Frequency scanning does not mean all you do is listen to the police. You can also hear commercial jetliners and military aircraft (if your scanner can tune to those frequencies). Quite personally, I think listening to the commercial airliners is the most interesting part of scanning.
Across the United States, there are thousands of airports, both big and small. Each airport has its unique frequency. Finding out the frequencies for every airport would take forever, so I can not provide you with specific frequency information. But, I do know of some links where you can get most of the information you need. Check it out in my Links section.
To not leave you in the total dark, I do provide some information about the aviation frequency settings.
108.000-136.000 - The typical aviation frequencies. You can get these on "a little less than top-of-the-line" scanners. You can hear commercial airliners, small single-engine airplanes, some airports beacons (which only make an annoying hum), flight service stations, and most civilan control towers. (Spacing 0.025 MHz. AM mode)
225.000-406.000 - The military aviation frequencies. You can only get these on "top-of-the-line" scanners. You can hear military transport jets, F-16s, Navy Blue Angels, other airport beacons (which only give off an annoying hum, like said above), military bases with towers, and aircraft carriers. You can also hear some satellites within these frequencies. (Spacing 0.1 MHz. AM mode)
Learning how aviation frequencies work is tricky at the beginning. There are a lot of terms needed to be understood before any of it can make sense. Let me show you an example of an airport frequency make-up. This is a frequency example for Wittman Regional Airport in Oshkosh, Wisconsin.
OSHKOSH (WITTMAN REGIONAL)
ARTCC=Chicago Center           Sectional Chart=Green Bay, WI
OS NDB=395.000 KHz (356 degree heading, 6.6 nautical miles)
What this all means:
ARTCC: Chicago Center: ARTCC stands for "Air Route Traffic Control Centers." The United States Airspace is divided into twenty sectors, each usually surrounding a major city (such as Chicago). Aircraft are directed through the Center's airspace by air traffic controllers in the Center. It keeps the air traffic under control within and outside major airports. Wittman Field (Oshkosh, WI) is actually at the verge of Chicago Center's airspace. Seventeen miles north-northeast, over Appleton, WI, is airspace owned by Minneapolis Center.
Sectional Chart: Green Bay, WI: The United States, besides having sectors for ARTCC, has 37 sectors reserved for Sectional Aeronautical Charts. Flight Service Information is transmitted from here to airports in its sector (see FSS).
Main Tower: The control tower on the field. Unlike most airborne frequencies that you can hear hundreds of miles away, there is a limited range between your scanner and the tower. You usually will hear the tower directing the aircraft to land. Their frequencies are usually below 125 MHz.
Approach: This frequency usually comes from airborne aircraft. Generally, it means "the reserved airspace around the airport." This reserved airspace can be as far as fifty miles from the airport. If the aircraft preparing to land (or just passing through) wants to request a course adjustment, they call the tower who "owns" the airspace to see if any other aircraft are in the area.

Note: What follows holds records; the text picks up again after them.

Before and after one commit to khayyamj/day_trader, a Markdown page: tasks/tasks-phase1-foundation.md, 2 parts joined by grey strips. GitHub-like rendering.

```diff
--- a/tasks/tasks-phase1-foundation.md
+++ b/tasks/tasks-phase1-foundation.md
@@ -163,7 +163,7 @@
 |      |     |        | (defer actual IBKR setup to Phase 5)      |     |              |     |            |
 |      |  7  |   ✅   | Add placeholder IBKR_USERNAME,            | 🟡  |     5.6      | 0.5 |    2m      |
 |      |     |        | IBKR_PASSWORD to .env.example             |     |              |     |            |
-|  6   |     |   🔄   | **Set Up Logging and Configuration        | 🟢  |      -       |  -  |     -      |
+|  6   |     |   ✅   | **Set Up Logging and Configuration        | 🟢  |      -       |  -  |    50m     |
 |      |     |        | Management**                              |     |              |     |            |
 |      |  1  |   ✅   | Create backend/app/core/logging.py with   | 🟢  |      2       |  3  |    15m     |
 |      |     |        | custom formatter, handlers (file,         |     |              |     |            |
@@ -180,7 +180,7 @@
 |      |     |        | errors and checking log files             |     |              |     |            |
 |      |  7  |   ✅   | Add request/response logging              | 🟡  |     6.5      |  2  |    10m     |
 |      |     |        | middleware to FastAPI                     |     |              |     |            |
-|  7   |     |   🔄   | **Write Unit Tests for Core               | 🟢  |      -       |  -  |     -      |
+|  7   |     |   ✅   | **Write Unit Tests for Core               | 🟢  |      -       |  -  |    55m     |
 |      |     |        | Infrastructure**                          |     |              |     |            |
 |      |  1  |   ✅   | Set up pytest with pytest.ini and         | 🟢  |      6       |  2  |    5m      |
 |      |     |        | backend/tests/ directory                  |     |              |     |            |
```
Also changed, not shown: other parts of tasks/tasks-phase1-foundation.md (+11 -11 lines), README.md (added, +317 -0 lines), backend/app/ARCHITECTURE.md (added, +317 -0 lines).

Departure: This frequency usually comes from airborne aircraft that are leaving the airport. When traffic is heavy, air traffic controllers on the ground will use the frequency to direct the departing aircraft into safe airspace.

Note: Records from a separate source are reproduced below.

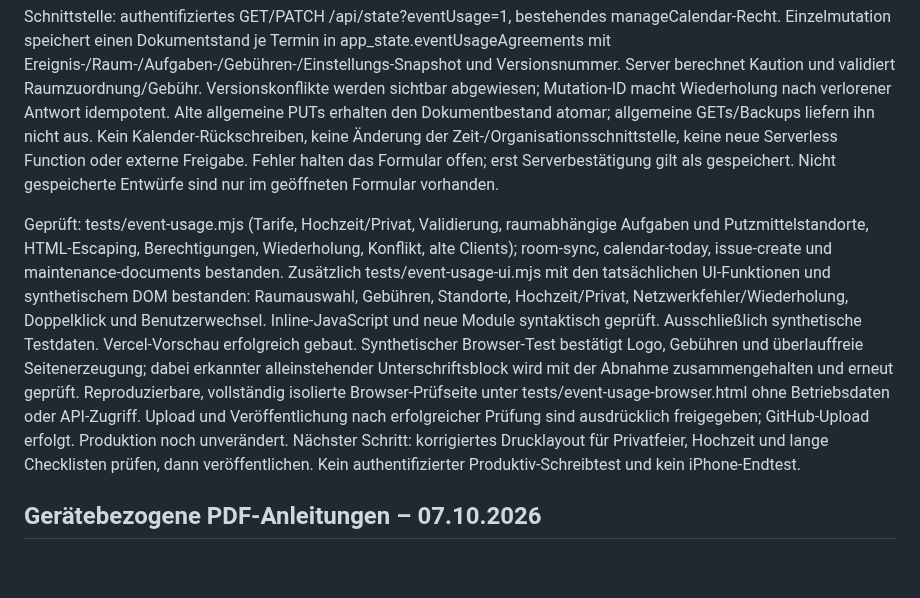
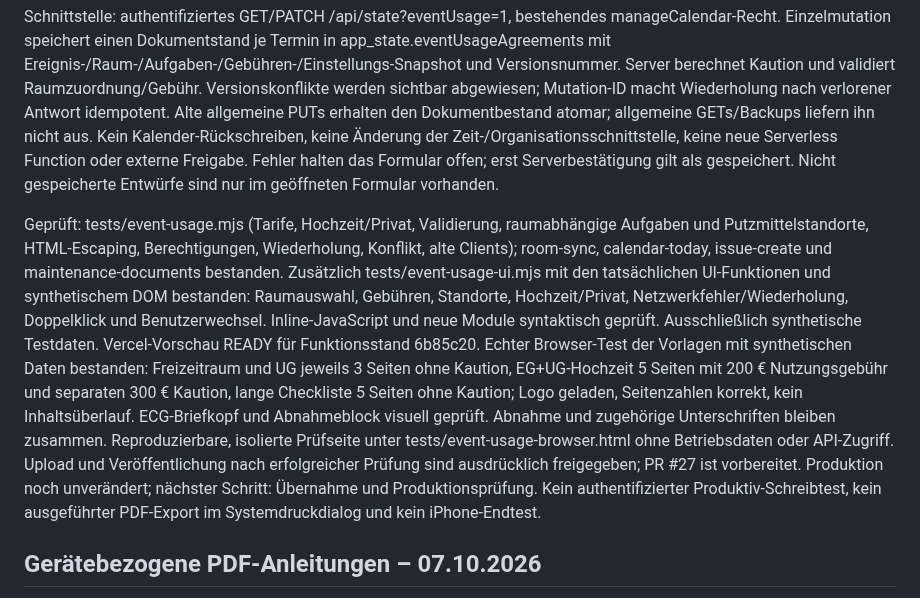
Before and after one commit to snk5zkgpjv-boop/ecg-gebaeudeverwaltung, a Markdown page: PROJEKTSTAND.md, the part around the change. Drawn GitHub-style; blank space fills up the shorter version.

Commit message:
Record successful browser verification of event documents

```diff
--- a/PROJEKTSTAND.md
+++ b/PROJEKTSTAND.md
@@ -10,7 +10,7 @@ Druckansicht im ECG-Briefkopf mit Original-Logo, Kontakten aus bestehenden Einst
 
 Schnittstelle: authentifiziertes GET/PATCH /api/state?eventUsage=1, bestehendes manageCalendar-Recht. Einzelmutation speichert einen Dokumentstand je Termin in app_state.eventUsageAgreements mit Ereignis-/Raum-/Aufgaben-/Gebühren-/Einstellungs-Snapshot und Versionsnummer. Server berechnet Kaution und validiert Raumzuordnung/Gebühr. Versionskonflikte werden sichtbar abgewiesen; Mutation-ID macht Wiederholung nach verlorener Antwort idempotent. Alte allgemeine PUTs erhalten den Dokumentbestand atomar; allgemeine GETs/Backups liefern ihn nicht aus. Kein Kalender-Rückschreiben, keine Änderung der Zeit-/Organisationsschnittstelle, keine neue Serverless Function oder externe Freigabe. Fehler halten das Formular offen; erst Serverbestätigung gilt als gespeichert. Nicht gespeicherte Entwürfe sind nur im geöffneten Formular vorhanden.
 
-Geprüft: tests/event-usage.mjs (Tarife, Hochzeit/Privat, Validierung, raumabhängige Aufgaben und Putzmittelstandorte, HTML-Escaping, Berechtigungen, Wiederholung, Konflikt, alte Clients); room-sync, calendar-today, issue-create und maintenance-documents bestanden. Zusätzlich tests/event-usage-ui.mjs mit den tatsächlichen UI-Funktionen und synthetischem DOM bestanden: Raumauswahl, Gebühren, Standorte, Hochzeit/Privat, Netzwerkfehler/Wiederholung, Doppelklick und Benutzerwechsel. Inline-JavaScript und neue Module syntaktisch geprüft. Ausschließlich synthetische Testdaten. Vercel-Vorschau erfolgreich gebaut. Synthetischer Browser-Test bestätigt Logo, Gebühren und überlauffreie Seitenerzeugung; dabei erkannter alleinstehender Unterschriftsblock wird mit der Abnahme zusammengehalten und erneut geprüft. Reproduzierbare, vollständig isolierte Browser-Prüfseite unter tests/event-usage-browser.html ohne Betriebsdaten oder API-Zugriff. Upload und Veröffentlichung nach erfolgreicher Prüfung sind ausdrücklich freigegeben; GitHub-Upload erfolgt. Produktion noch unverändert. Nächster Schritt: korrigiertes Drucklayout für Privatfeier, Hochzeit und lange Checklisten prüfen, dann veröffentlichen. Kein authentifizierter Produktiv-Schreibtest und kein iPhone-Endtest.
+Geprüft: tests/event-usage.mjs (Tarife, Hochzeit/Privat, Validierung, raumabhängige Aufgaben und Putzmittelstandorte, HTML-Escaping, Berechtigungen, Wiederholung, Konflikt, alte Clients); room-sync, calendar-today, issue-create und maintenance-documents bestanden. Zusätzlich tests/event-usage-ui.mjs mit den tatsächlichen UI-Funktionen und synthetischem DOM bestanden: Raumauswahl, Gebühren, Standorte, Hochzeit/Privat, Netzwerkfehler/Wiederholung, Doppelklick und Benutzerwechsel. Inline-JavaScript und neue Module syntaktisch geprüft. Ausschließlich synthetische Testdaten. Vercel-Vorschau READY für Funktionsstand 6b85c20. Echter Browser-Test der Vorlagen mit synthetischen Daten bestanden: Freizeitraum und UG jeweils 3 Seiten ohne Kaution, EG+UG-Hochzeit 5 Seiten mit 200 € Nutzungsgebühr und separaten 300 € Kaution, lange Checkliste 5 Seiten ohne Kaution; Logo geladen, Seitenzahlen korrekt, kein Inhaltsüberlauf. ECG-Briefkopf und Abnahmeblock visuell geprüft. Abnahme und zugehörige Unterschriften bleiben zusammen. Reproduzierbare, isolierte Prüfseite unter tests/event-usage-browser.html ohne Betriebsdaten oder API-Zugriff. Upload und Veröffentlichung nach erfolgreicher Prüfung sind ausdrücklich freigegeben; PR #27 ist vorbereitet. Produktion noch unverändert; nächster Schritt: Übernahme und Produktionsprüfung. Kein authentifizierter Produktiv-Schreibtest, kein ausgeführter PDF-Export im Systemdruckdialog und kein iPhone-Endtest.
 
 ## Gerätebezogene PDF-Anleitungen – 07.10.2026
 
```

Ground: This frequency is used by air traffic that is on the ground. Ground control (usually transmitted on 121.900) directs pilots safely to the runway. It is usually used around major airports with large numbers of ground traffic, but occasionally smaller airports use it during busy times.
Unicom: This is a frequency usually used by small aircraft. With this system, the pilots of the aircraft determine when and how they want to land or take off. Usually, the pilot announces over the frequency his intentions to alert other aircraft that he is in the area. Unicom also allows pilots to communicate to the base operator on the ground to request information on fuel prices and other important needs. (see General Aviation Frequencies)
FSS: This stands for "Flight Service Station." Flight service stations provide pilots with important weather information and regional altimeter settings. The frequencies for each individual flight service station can be found on the sectional charts.
ATIS: ATIS stands for "Automatic Terminal Information Service." It is recorded information on active runways, weather conditions, and other warnings to alert pilots in advance. It is usually used around major air terminals. They can be found also on the sectional charts.
OSHKOSH VORTAC and OS NDB: VOR or VORTAC are VHF Navigation Stations, usually sitting betweeen 108 and 118 MHz. These beacons usually make a tone (like I specified above), although some have voices that tell of current weather conditions. Pilots use their radio navigation systems to follow that beacon to the airport. However, like the second beacon for Wittman Field, some beacons give a course direction and distance information to the airport. When pilots reach the beacon, they follow the given instructions until they reach the airport site.